> **WHAT IS EXPECTED**:
Across all the records below, count the lines that hold "block". State only that figure.

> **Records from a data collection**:

=== Section Start ===

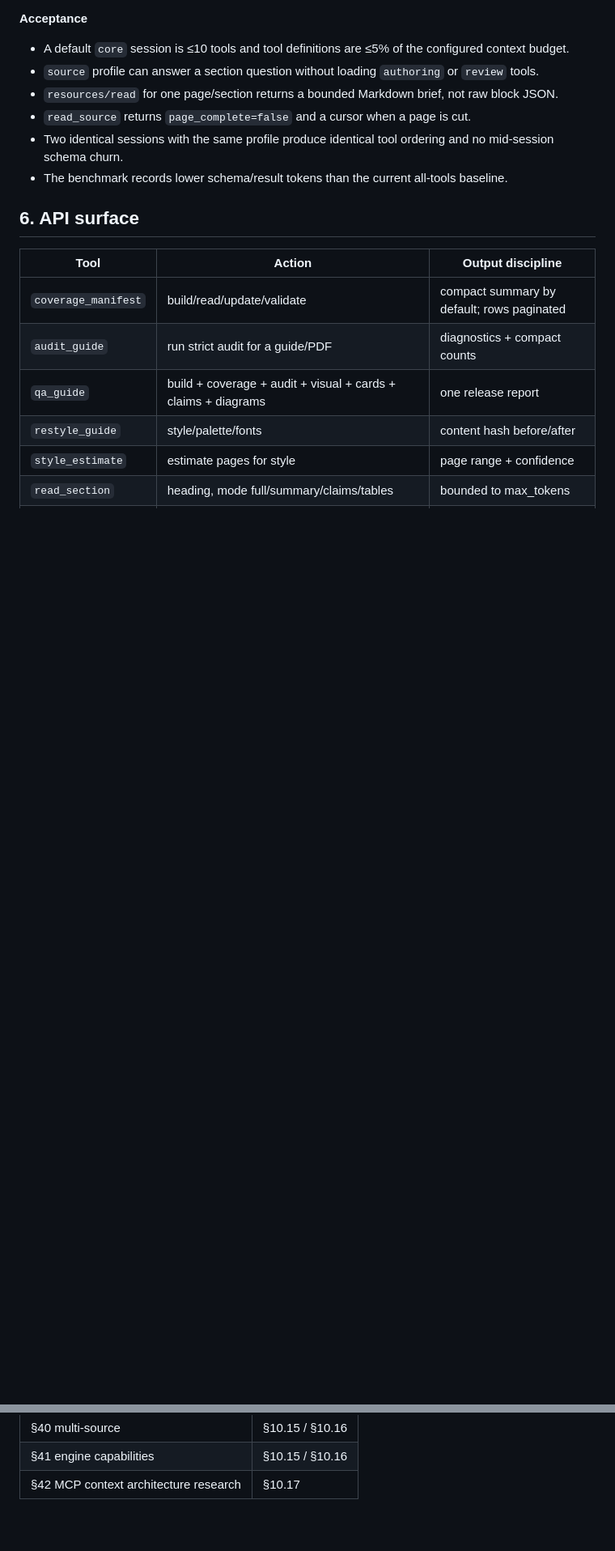
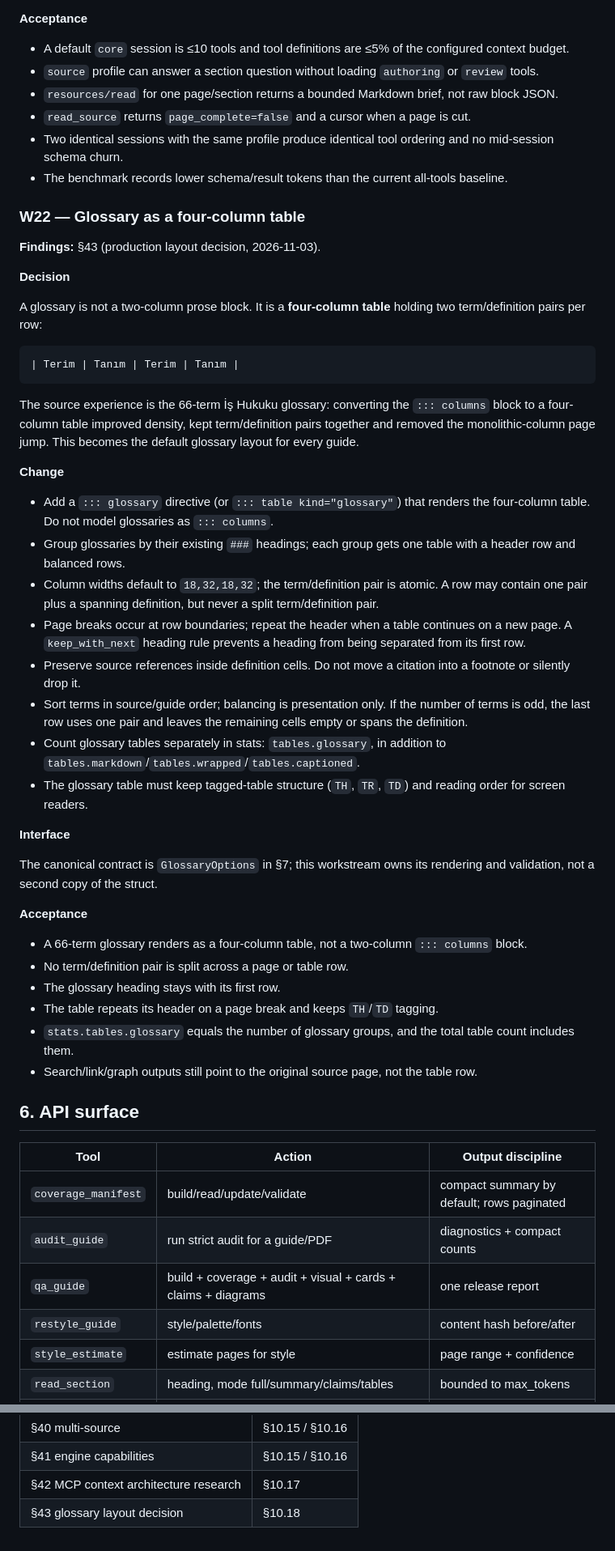
Before and after one commit to Aylmz0/folisift, a Markdown page: docs/plans/2026-11-03-production-feedback-remediation.md, 2 parts joined by grey strips. Shown at 81% size. Drawn GitHub-style; blank space fills up the shorter version.

Commit message:
docs: add four-column glossary plan
Replace the two-column glossary model with a four-column term/definition table, atomic pairs, repeated headers, glossary stats and accessibility acceptance tests.

````diff
--- a/docs/plans/2026-11-03-production-feedback-remediation.md
+++ b/docs/plans/2026-11-03-production-feedback-remediation.md
@@ -862,6 +867,63 @@ Make the agent-first profile explicit and opt-in:
   baseline.
 
 
+### W22 — Glossary as a four-column table
+
+**Findings:** §43 (production layout decision, 2026-11-03).
+
+**Decision**
+
+A glossary is not a two-column prose block. It is a **four-column table**
+holding two term/definition pairs per row:
+
+```text
+| Terim | Tanım | Terim | Tanım |
+```
+
+The source experience is the 66-term İş Hukuku glossary: converting the
+`::: columns` block to a four-column table improved density, kept term/definition
+pairs together and removed the monolithic-column page jump. This becomes the
+default glossary layout for every guide.
+
+**Change**
+
+- Add a `::: glossary` directive (or `::: table kind="glossary"`) that renders
+  the four-column table. Do not model glossaries as `::: columns`.
+- Group glossaries by their existing `###` headings; each group gets one table
+  with a header row and balanced rows.
+- Column widths default to `18,32,18,32`; the term/definition pair is atomic.
+  A row may contain one pair plus a spanning definition, but never a split
+  term/definition pair.
+- Page breaks occur at row boundaries; repeat the header when a table
+  continues on a new page. A `keep_with_next` heading rule prevents a heading
+  from being separated from its first row.
+- Preserve source references inside definition cells. Do not move a citation
+  into a footnote or silently drop it.
+- Sort terms in source/guide order; balancing is presentation only. If the
+  number of terms is odd, the last row uses one pair and leaves the remaining
+  cells empty or spans the definition.
+- Count glossary tables separately in stats: `tables.glossary`, in addition to
+  `tables.markdown`/`tables.wrapped`/`tables.captioned`.
+- The glossary table must keep tagged-table structure (`TH`, `TR`, `TD`) and
+  reading order for screen readers.
+
+**Interface**
+
+The canonical contract is `GlossaryOptions` in §7; this workstream owns its
+rendering and validation, not a second copy of the struct.
+
+**Acceptance**
+
+- A 66-term glossary renders as a four-column table, not a two-column
+  `::: columns` block.
+- No term/definition pair is split across a page or table row.
+- The glossary heading stays with its first row.
+- The table repeats its header on a page break and keeps `TH`/`TD` tagging.
+- `stats.tables.glossary` equals the number of glossary groups, and the total
+  table count includes them.
+- Search/link/graph outputs still point to the original source page, not the
+  table row.
+
 ## 6. API surface
 
 | Tool | Action | Output discipline |
@@ -1949,3 +2047,4 @@ finding register.
 | §40 multi-source | §10.15 / §10.16 |
 | §41 engine capabilities | §10.15 / §10.16 |
 | §42 MCP context architecture research | §10.17 |
+| §43 glossary layout decision | §10.18 |
````
Also changed, not shown: other parts of docs/plans/2026-11-03-production-feedback-remediation.md (+46 -5 lines).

=== Section End ===

> **EXERCISE SOLUTION**:
3